_Goal of the exercise_
Any picture in the data below should be skipped, while every line is repeated exactly.

_Supplied data_

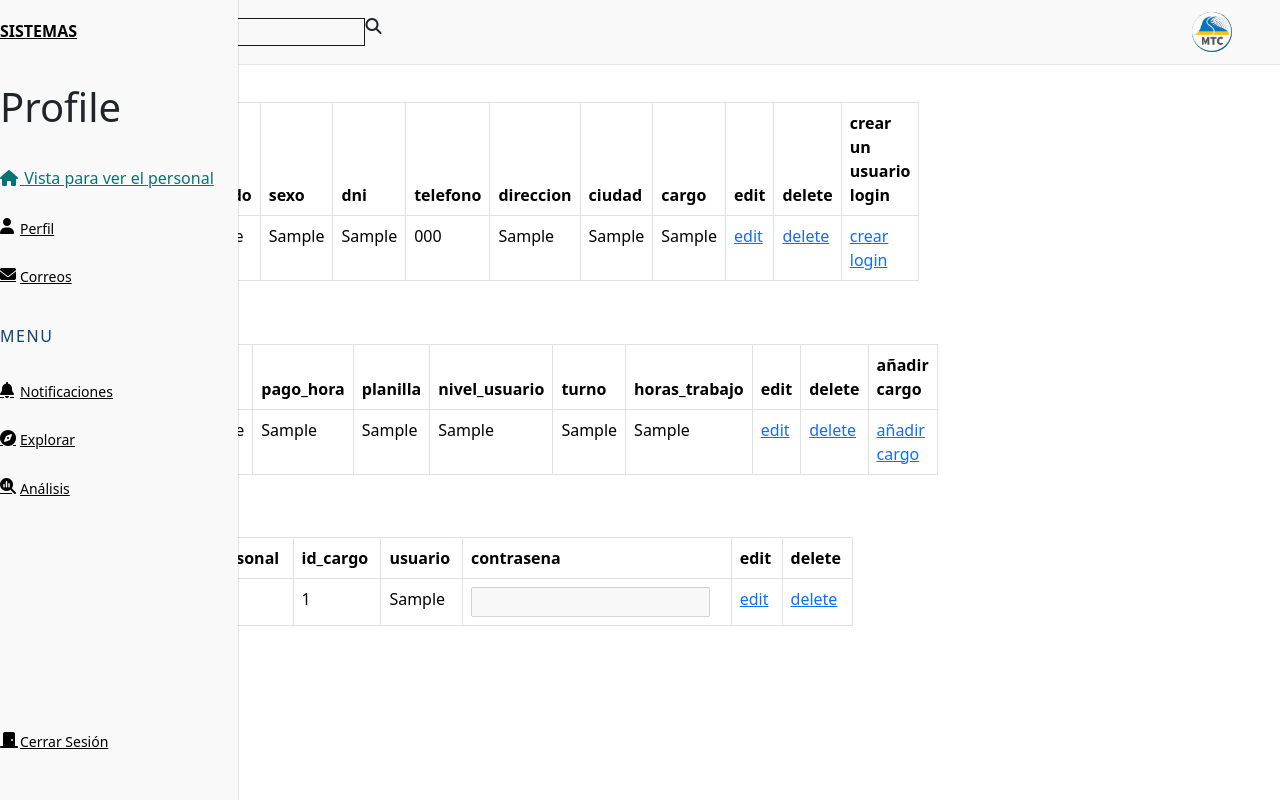
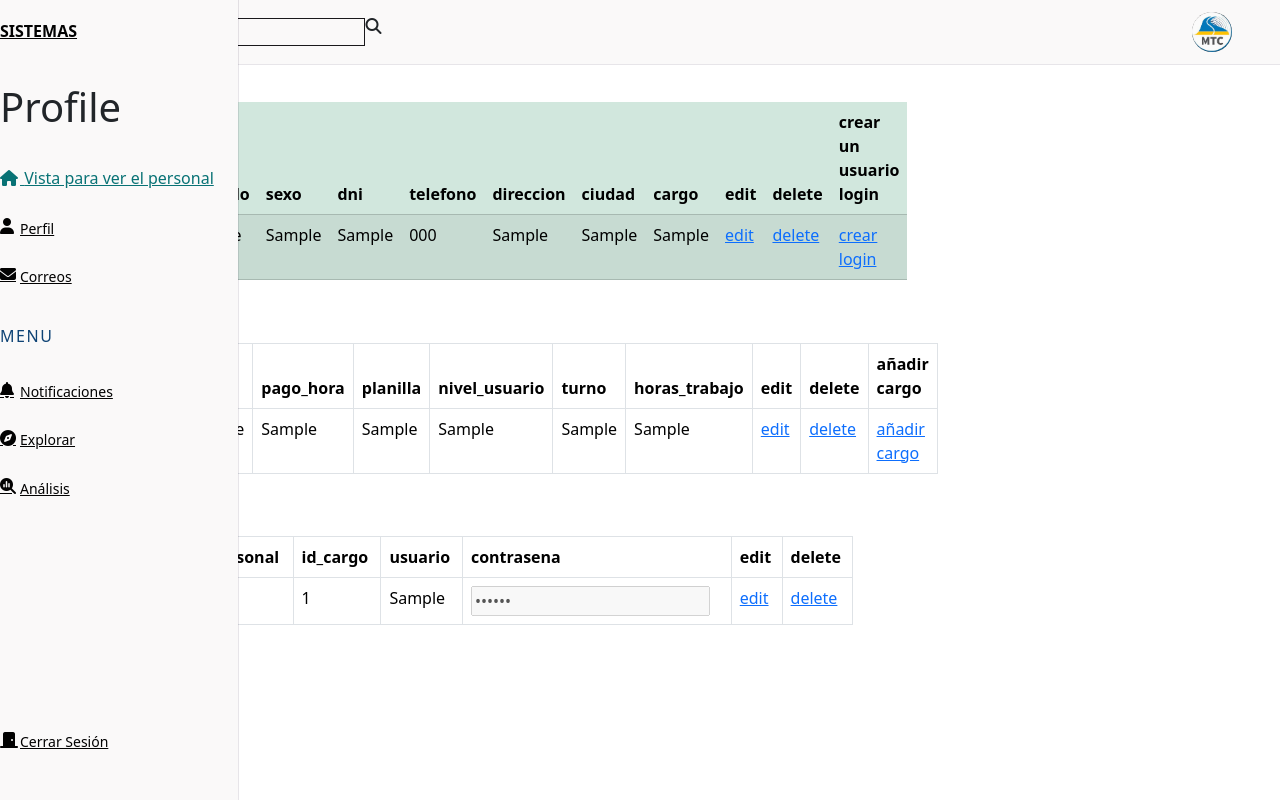
Before and after one commit to ZETA-Z02/asistencia, a PHP site: page /view/administracion.php in a window 1280 px wide. Run offline with PHP 8.4, Linux system fonts and the light colour scheme; the visitor is signed in with stand-in values (Sample User, id 1); tables that the repository leaves empty or names only in its code hold one stand-in row (values such as "Sample post"); data that the repository does not hold is empty; a stand-in replaces the project's code that opens the database connection; some libraries are stand-ins or nearby versions.

Commit message:
ultimos cambios

```diff
--- a/index.html
+++ b/index.html
@@ -7,6 +7,7 @@
     <title>Document</title>
     <link rel="shortcut icon" href="img/Mtc3.png" type="image/x-icon">
     <link rel="stylesheet" href="assets/style.css">
+
 </head>
 <body>
     <section class="showcase">
--- a/model/consultas.model.php
+++ b/model/consultas.model.php
@@ -13,7 +13,7 @@
     }
 
     //ver el los cargos y sus datos de la fila
-    public function verCargos($cargo){
+     public function verCargos($cargo){
         $sql = "SELECT id_cargo,cargo,nivel_usuario FROM cargo WHERE cargo = '$cargo';";
         $data = $this->conn->ConsultaArray($sql);
         return $data;
--- a/view/administracion.php
+++ b/view/administracion.php
@@ -18,7 +18,7 @@
 
     <div class="col-md-8">
         <h2>personal</h2>
-        <table class="table table-bordered">
+        <table class="table table-success table-striped">
             <thead>
                 <tr>
                     <th> nombre </th>
```
Also changed, not shown: documentacion.md (+0 -5 lines), model/validar.model.php (+0 -7 lines), view/registroUsuario.php (line endings or trailing spaces).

_Exercise answer_
Before and after one commit to ZETA-Z02/asistencia, a PHP site: page /view/administracion.php in a window 1280 px wide. Run offline with PHP 8.4, Linux system fonts and the light colour scheme; the visitor is signed in with stand-in values (Sample User, id 1); tables that the repository leaves empty or names only in its code hold one stand-in row (values such as "Sample post"); data that the repository does not hold is empty; a stand-in replaces the project's code that opens the database connection; some libraries are stand-ins or nearby versions.

Commit message:
ultimos cambios

```diff
--- a/index.html
+++ b/index.html
@@ -7,6 +7,7 @@
     <title>Document</title>
     <link rel="shortcut icon" href="img/Mtc3.png" type="image/x-icon">
     <link rel="stylesheet" href="assets/style.css">
+
 </head>
 <body>
     <section class="showcase">
--- a/model/consultas.model.php
+++ b/model/consultas.model.php
@@ -13,7 +13,7 @@
     }
 
     //ver el los cargos y sus datos de la fila
-    public function verCargos($cargo){
+     public function verCargos($cargo){
         $sql = "SELECT id_cargo,cargo,nivel_usuario FROM cargo WHERE cargo = '$cargo';";
         $data = $this->conn->ConsultaArray($sql);
         return $data;
--- a/view/administracion.php
+++ b/view/administracion.php
@@ -18,7 +18,7 @@
 
     <div class="col-md-8">
         <h2>personal</h2>
-        <table class="table table-bordered">
+        <table class="table table-success table-striped">
             <thead>
                 <tr>
                     <th> nombre </th>
```
Also changed, not shown: documentacion.md (+0 -5 lines), model/validar.model.php (+0 -7 lines), view/registroUsuario.php (line endings or trailing spaces).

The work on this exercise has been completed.